Guided Practice
Here is one for you to try on your own.
Make predictions using data and the table. Answer each question.
Pizza shop | Favorite |
---|---|
Pizza Town | 10% |
Hot ‘’ Tasty | 25% |
Joe Shmoe’s | 35% |
The Noble Pie | 20% |
Out of 90 orders, predict how many customers will call Pizza Town for pizza? Then find 10% of the total.
Answer
You can see that the percent of people who called Pizza Town was 10%. We know that there were 90 orders. To find the number of orders from Pizza Town, we need to find 10% of the 90 orders.
So you would predict that 9 out of 90 customers would order from Pizza Town.
Video Review
Here is a video for review.
- This is a James Sousa video on calculating probability.
Practice
Directions: Use what you have learned about theoretical probability to answer each question.
What is the probability of the spinner landing on 9?
1. List each favorable outcome.
2. Count the number of favorable outcomes.
3. Count the total outcomes.
4. Write the probability. Simplify, if necessary.
What is the probability of the spinner landing on 3 or 4?
5. List each favorable outcome.
6. Count the number of favorable outcomes.
7. Count the total outcomes.
8. Write the probability. Simplify, if necessary.
What is the probability of the spinner landing on blue?
9. List each favorable outcome.
10. Count the number of favorable outcomes.
11. Count the total outcomes.
12. Write the probability. Simplify, if necessary.
What is the probability of the spinner landing on a silver number greater than 4?
13. List each favorable outcome.
14. Count the number of favorable outcomes.
15. Count the total outcomes.
16. Write the probability. Simplify, if necessary.
Directions: Answer each question and write the probability as a fraction, a decimal and a percent.

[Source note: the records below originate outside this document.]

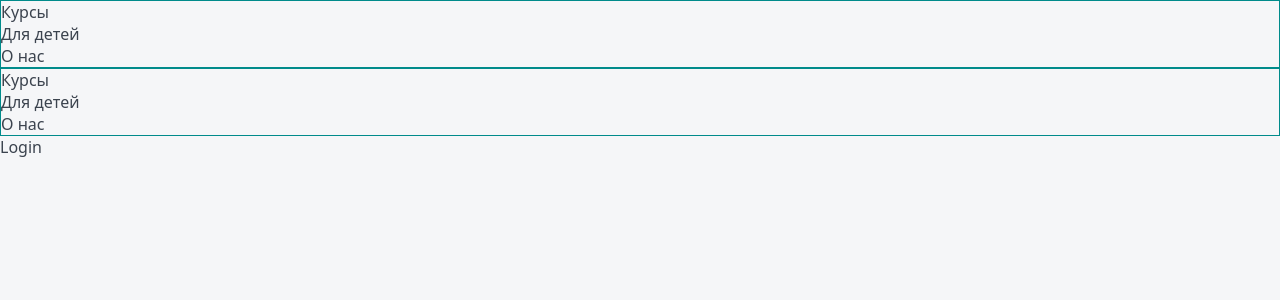
Repository: vitaliygalata1986/rating-application-next.js
Page: /login
The author's editor kept a copy of each file at every save. The page is drawn from the files as they stood at one save, then again after the next save.
The browser window is 1280 px wide. The pictures show the whole page.
The project was rebuilt for these pictures with package versions that can differ from the ones it lists, and the page was loaded fresh each time. The framework's server and built-in components were replaced by stand-ins that run in the browser. Also part of the build but not shown: next.config.ts.

Above is the page before, as saved 2025-01-14 13:47:49.

After the next save:
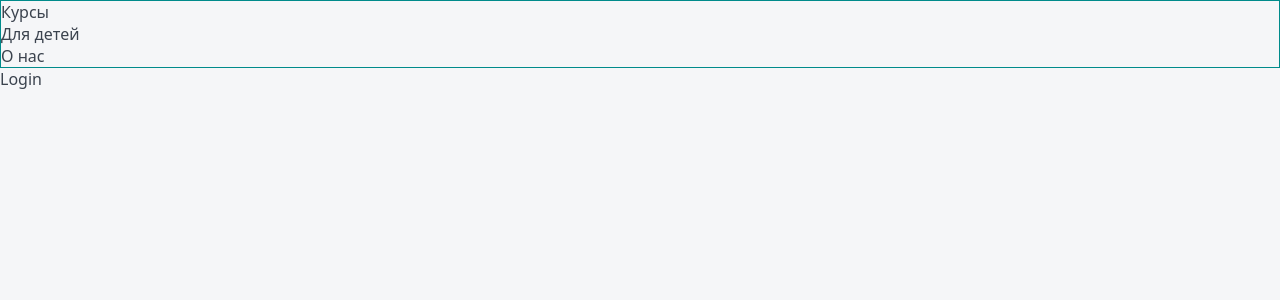
Saved 28 min 8 s later.
--- a/app/(auth)/layout.tsx
+++ b/app/(auth)/layout.tsx
@@ -22,13 +22,7 @@ export default function RootLayout({
   return (
     <html lang='en'>
       <body className={`${noto_sans.variable}`}>
-        <nav className={styles.nav}>
-          <ul>
-            <li>Курсы</li>
-            <li>Для детей</li>
-            <li>О нас</li>
-          </ul>
-        </nav>
+
         {children}
       </body>
     </html>
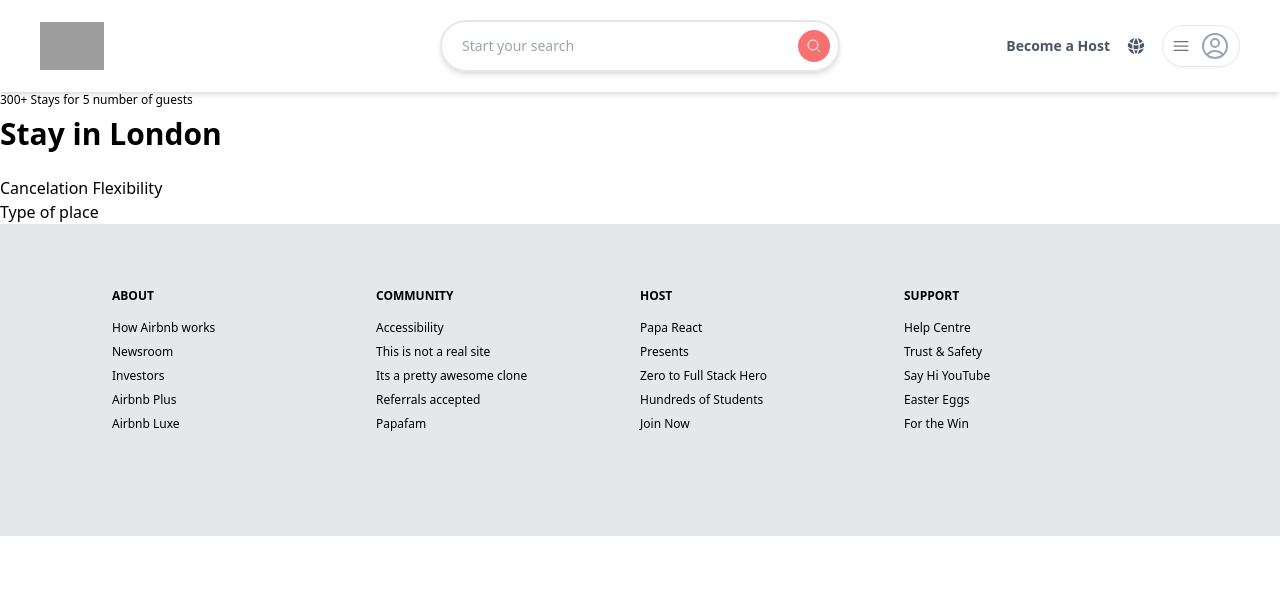
Repository: lakshithapramodya/airbnb
Page: /search
These files come from the project's save history. The page is drawn as it stood at one moment and after the next save; the edit follows.
The browser window is 1280 px wide. The pictures show the whole page.
Pictures or frames that could not be fetched are drawn as grey boxes. The project was rebuilt for these pictures with package versions that can differ from the ones it lists, and the page was loaded fresh each time. The framework's server and built-in components were replaced by stand-ins that run in the browser. Also part of the build but not shown: next.config.js.

Above is the page before, as saved 2022-10-19 11:11:55.

After the next save:
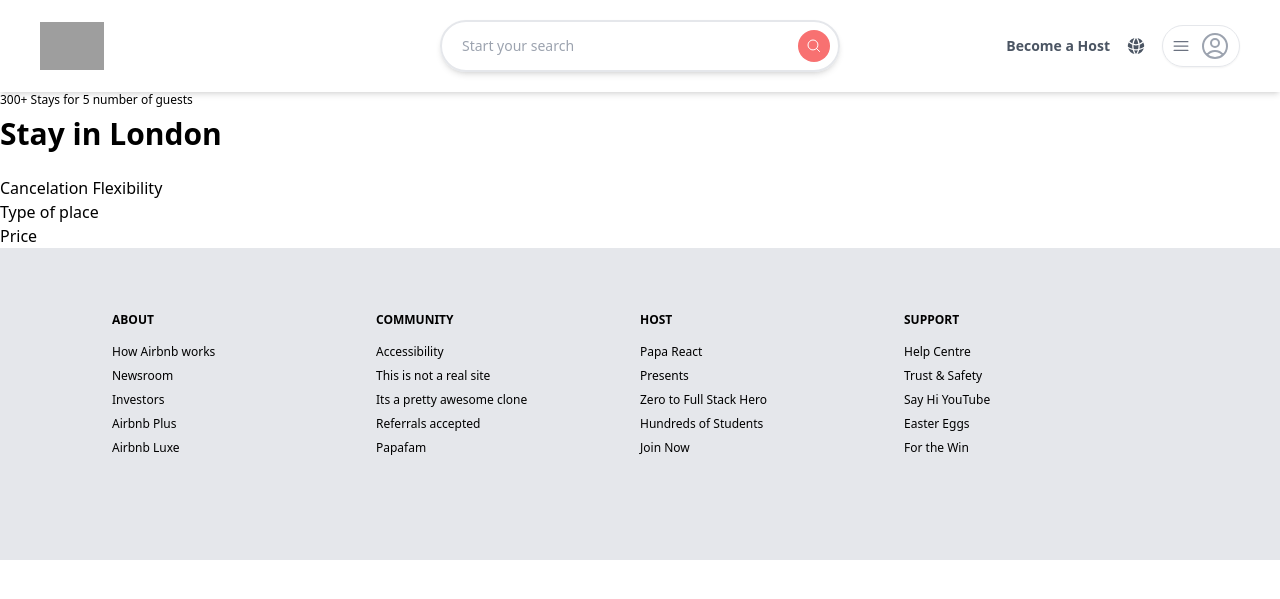
Saved 9 s later.
--- a/pages/search.js
+++ b/pages/search.js
@@ -15,6 +15,7 @@
           <div>
             <p>Cancelation Flexibility</p>
             <p>Type of place</p>
+            <p>Price</p>
           </div>
         </section>
       </main>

17. A clothes dryer contains 12 socks. What is the probability of reaching inside the dryer and pulling out a blue sock?
18. What is the probability of pulling a red sock out of the dryer?
19. What is the probability of pulling a blue or white sock out of the dryer?
20. What is the probability of pulling a blue or red sock out of the dryer?
Image Attributions
Description
Learning Objectives
Here you'll learn to write and predict theoretical probabilities using fractions, decimals and percents.